Following is the transcript (English portion) of a stand-up briefing given by the Secretary for Constitutional Affairs, Mr Stephen Lam, at Central Government Offices this (September 5) afternoon:

SCA: Over lunch today I had a meeting with the representatives of the Power for Democracy and also the Hong Kong Democratic Foundation. This is the third time I met with these representatives over the course of the last year, and recently I also had the opportunity to meet with members of the Democratic Party. That took place in July. And more recently, I had a dinner engagement with representatives of the ADPL (Association for Democracy and People's Livelihood).

It is very important to us to continue to listen to views from all sides. For the time being, we have not completed our internal research. But at the same time, on the question of constitutional development beyond 2007, we are in a listening mode. We are very receptive to views which any political parties or public organisations wish to put to us.

On the question of constitutional development beyond 2007, there is indeed a wide spectrum of views within this community. There are those who support a faster pace of development towards direct elections. There are those who suggest that we should retain functional constituency seats in the Legislative Council.

Even on the question of the timetable for conducting this review, there are at least two bodies of opinion. The representatives of the two organisations that I met today suggested that we should begin this public consultation process as soon as possible. Some of you may have noticed the debates in the District Councils yesterday. There is one body of opinion which suggests that we should only commence this public consultation exercise in September 2004 or beyond.

So for the time being, we are listening very intensely and closely to what views there are in the community. In the meantime, we will try to complete our preparation for conducting internal research on the question of constitutional development beyond 2007.

I also emphasised to the representatives who joined me for the occasion today that it was very important for political parties or public organisations which were interested in constitutional development to come to some consensus.
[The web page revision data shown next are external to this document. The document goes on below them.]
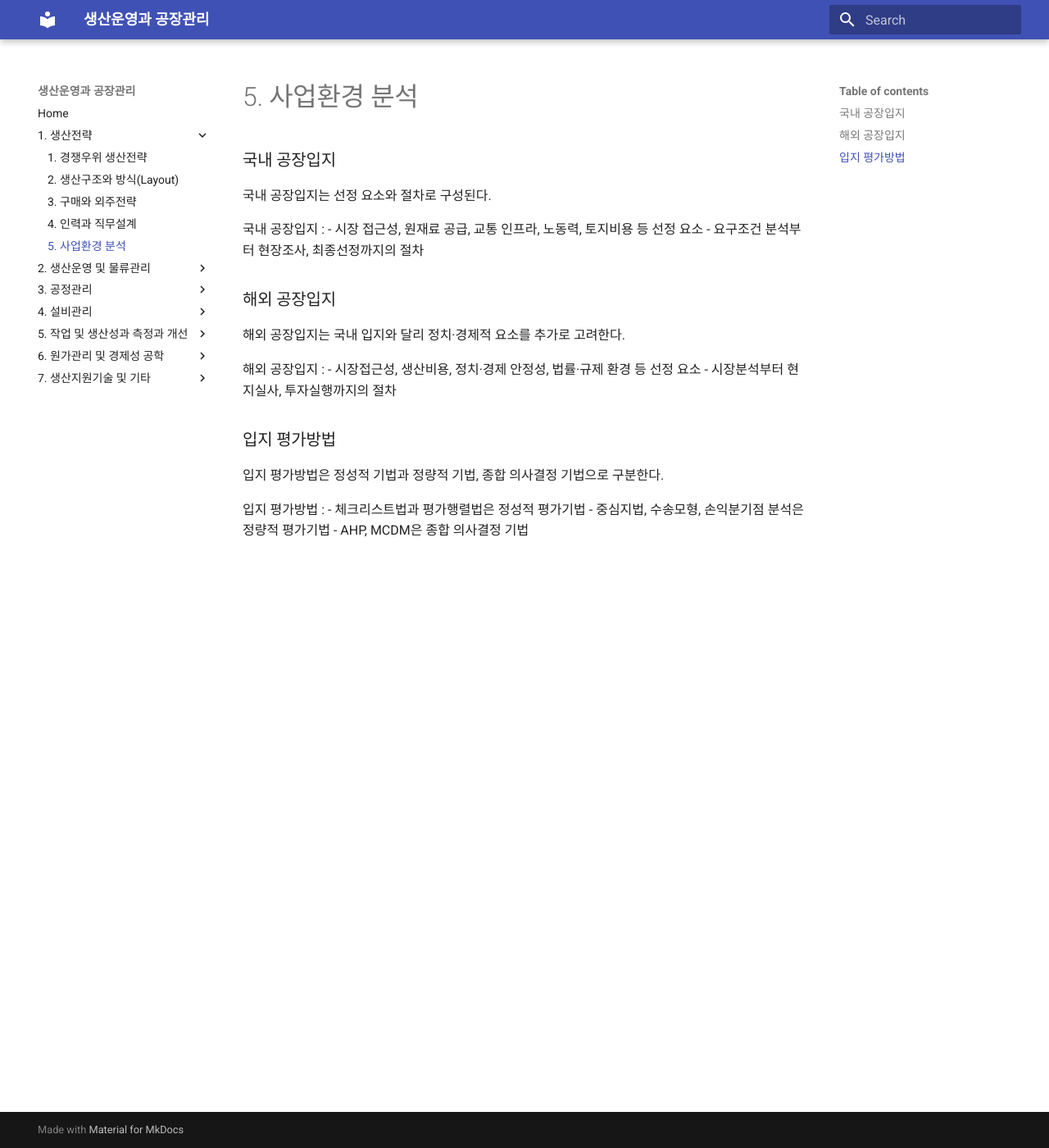
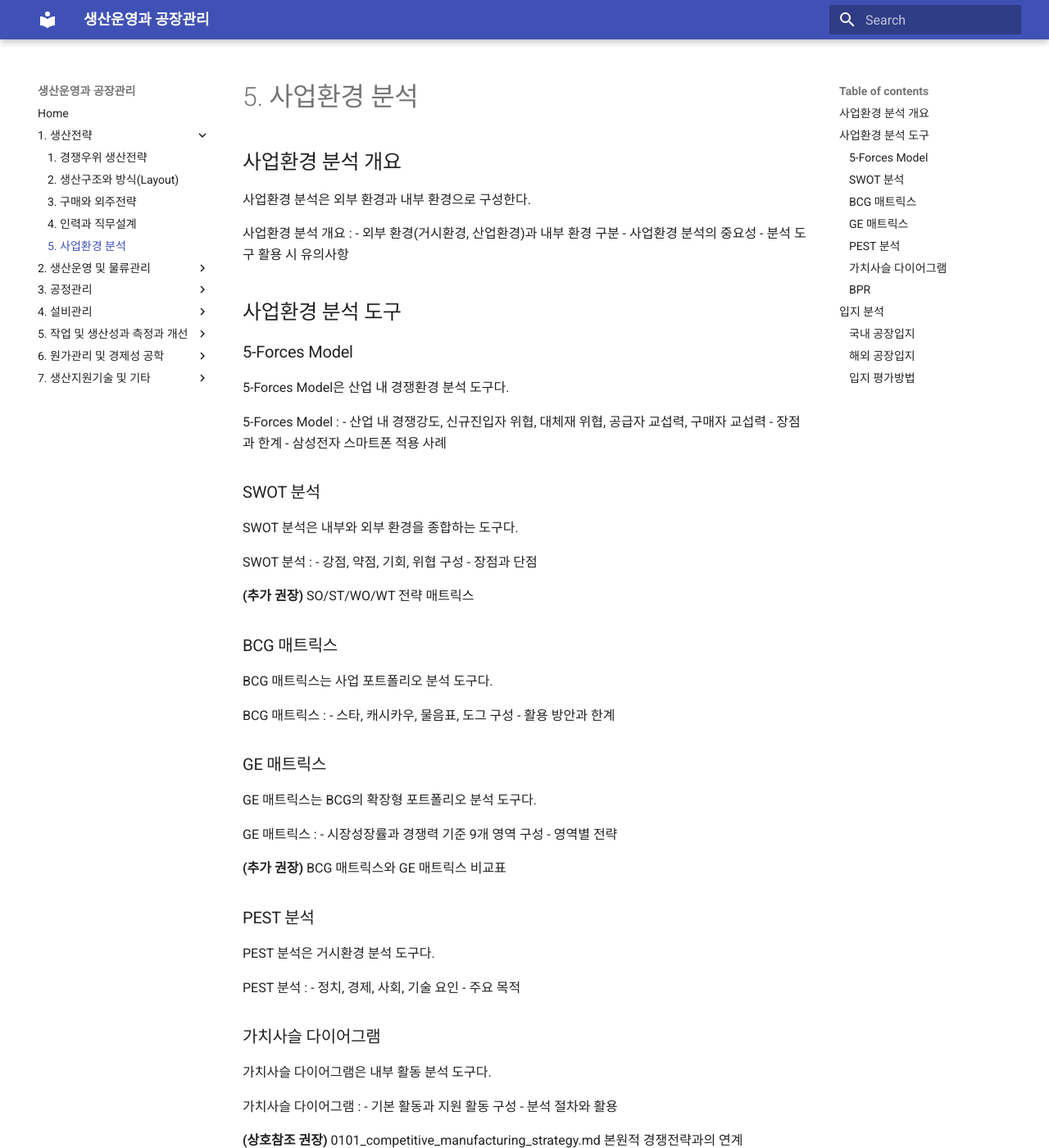
Before and after one commit to yeonkyupark/pepc3e, an MkDocs documentation site: the page built from docs/0105_business_environment_analysis.md, in a window 1280 px wide and 1400 px high. Shown: the whole window at 82% size. Built offline with MkDocs 1.6.1 and Material for MkDocs 9.7.7, drawn with Linux system fonts in a browser that asks for light colours; some of the changed text lies outside the part shown.

Commit message:
Update 0105_business_environment_analysis.md

```diff
--- a/docs/0105_business_environment_analysis.md
+++ b/docs/0105_business_environment_analysis.md
@@ -1,19 +1,88 @@
+## 사업환경 분석 개요
+사업환경 분석은 외부 환경과 내부 환경으로 구성한다.
+
+사업환경 분석 개요
+: - 외부 환경(거시환경, 산업환경)과 내부 환경 구분
+- 사업환경 분석의 중요성
+- 분석 도구 활용 시 유의사항
+
+## 사업환경 분석 도구
+### 5-Forces Model
+5-Forces Model은 산업 내 경쟁환경 분석 도구다.
+
+5-Forces Model
+: - 산업 내 경쟁강도, 신규진입자 위협, 대체재 위협, 공급자 교섭력, 구매자 교섭력
+- 장점과 한계
+- 삼성전자 스마트폰 적용 사례
+
+### SWOT 분석
+SWOT 분석은 내부와 외부 환경을 종합하는 도구다.
+
+SWOT 분석
+: - 강점, 약점, 기회, 위협 구성
+- 장점과 단점
+
+**(추가 권장)** SO/ST/WO/WT 전략 매트릭스
+
+### BCG 매트릭스
+BCG 매트릭스는 사업 포트폴리오 분석 도구다.
+
+BCG 매트릭스
+: - 스타, 캐시카우, 물음표, 도그 구성
+- 활용 방안과 한계
+
+### GE 매트릭스
+GE 매트릭스는 BCG의 확장형 포트폴리오 분석 도구다.
+
+GE 매트릭스
+: - 시장성장률과 경쟁력 기준 9개 영역 구성
+- 영역별 전략
+
+**(추가 권장)** BCG 매트릭스와 GE 매트릭스 비교표
+
+### PEST 분석
+PEST 분석은 거시환경 분석 도구다.
+
+PEST 분석
+: - 정치, 경제, 사회, 기술 요인
+- 주요 목적
+
+### 가치사슬 다이어그램
+가치사슬 다이어그램은 내부 활동 분석 도구다.
+
+가치사슬 다이어그램
+: - 기본 활동과 지원 활동 구성
+- 분석 절차와 활용
+
+**(상호참조 권장)** 0101_competitive_manufacturing_strategy.md 본원적 경쟁전략과의 연계
+
+### BPR
+BPR은 프로세스 재설계를 통한 성과개선 방법론이다.
+
+BPR
+: - 근본적 재설계, 프로세스 중심, IT 활용, 고객 중심 개념
+- 주요 단계와 장단점
+- 업종별 적용 사례
+
+**(주의)** 상세 실행기법은 0306_process_improvement.md, 0704_production_innovation_technology.md에서 심화 서술 권장
+
+## 입지 분석
 ### 국내 공장입지
-국내 공장입지는 선정 요소와 절차로 구성된다.
+국내 공장입지는 선정 요소와 절차로 구성한다.
 
 국내 공장입지
 : - 시장 접근성, 원재료 공급, 교통 인프라, 노동력, 토지비용 등 선정 요소
-- 요구조건 분석부터 현장조사, 최종선정까지의 절차
+- 요구조건 분석부터 최종선정까지의 절차
 
 ### 해외 공장입지
-해외 공장입지는 국내 입지와 달리 정치·경제적 요소를 추가로 고려한다.
+해외 공장입지는 국내 입지와 정치·경제적 고려요소가 추가된다.
 
 해외 공장입지
-: - 시장접근성, 생산비용, 정치·경제 안정성, 법률·규제 환경 등 선정 요소
-- 시장분석부터 현지실사, 투자실행까지의 절차
+: - 시장접근성, 생산비용, 정치·경제 안정성 등 선정 요소
+- 시장분석부터 투자실행까지의 절차
 
 ### 입지 평가방법
-입지 평가방법은 정성적 기법과 정량적 기법, 종합 의사결정 기법으로 구분한다.
+입지 평가방법은 정성적 기법, 정량적 기법, 종합 의사결정 기법으로 구분한다.
 
 입지 평가방법
 : - 체크리스트법과 평가행렬법은 정성적 평가기법
```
It is very necessary for us to try our very best to do so, because the Basic Law requires that there should be two-thirds majority support for any proposed changes to electoral systems beyond 2007. That is the starting point for us to initiate any change. And on the part of the Government, we would do our very best to reach out to all political parties and organisations and to try to build consensus in the months and years ahead.

Reporter: The Chief Executive has withdrawn the Article 23 legislation. There are calls from political parties saying that the re-launch of the consultation should not be done until there is universal suffrage. Do you have any plan for fastening the pace towards democratisation in order to pave the way for the passage of the Article 23 legislation?

SCA: As far as I can see, the Basic Law has set out very clear principles for us to conduct our constitutional development review. Universal suffrage is the ultimate aim to be attained for constitutional development in Hong Kong. In the meantime, we have to have regard to the actual situation in Hong Kong and we should continue to pursue constitutional development according to the principle of making gradual and orderly progress. We will be conducting our review within these parameters and principles. So far as I am concerned, it is very necessary for us to have reasonably adequate time for the public to give their views on constitutional development beyond 2007. We will make our final proposals at some future point in time taking into account the results of a wide public consultation exercise.

(Please also refer to the Chinese portion of the transcript.)

End/Friday, September 5, 2003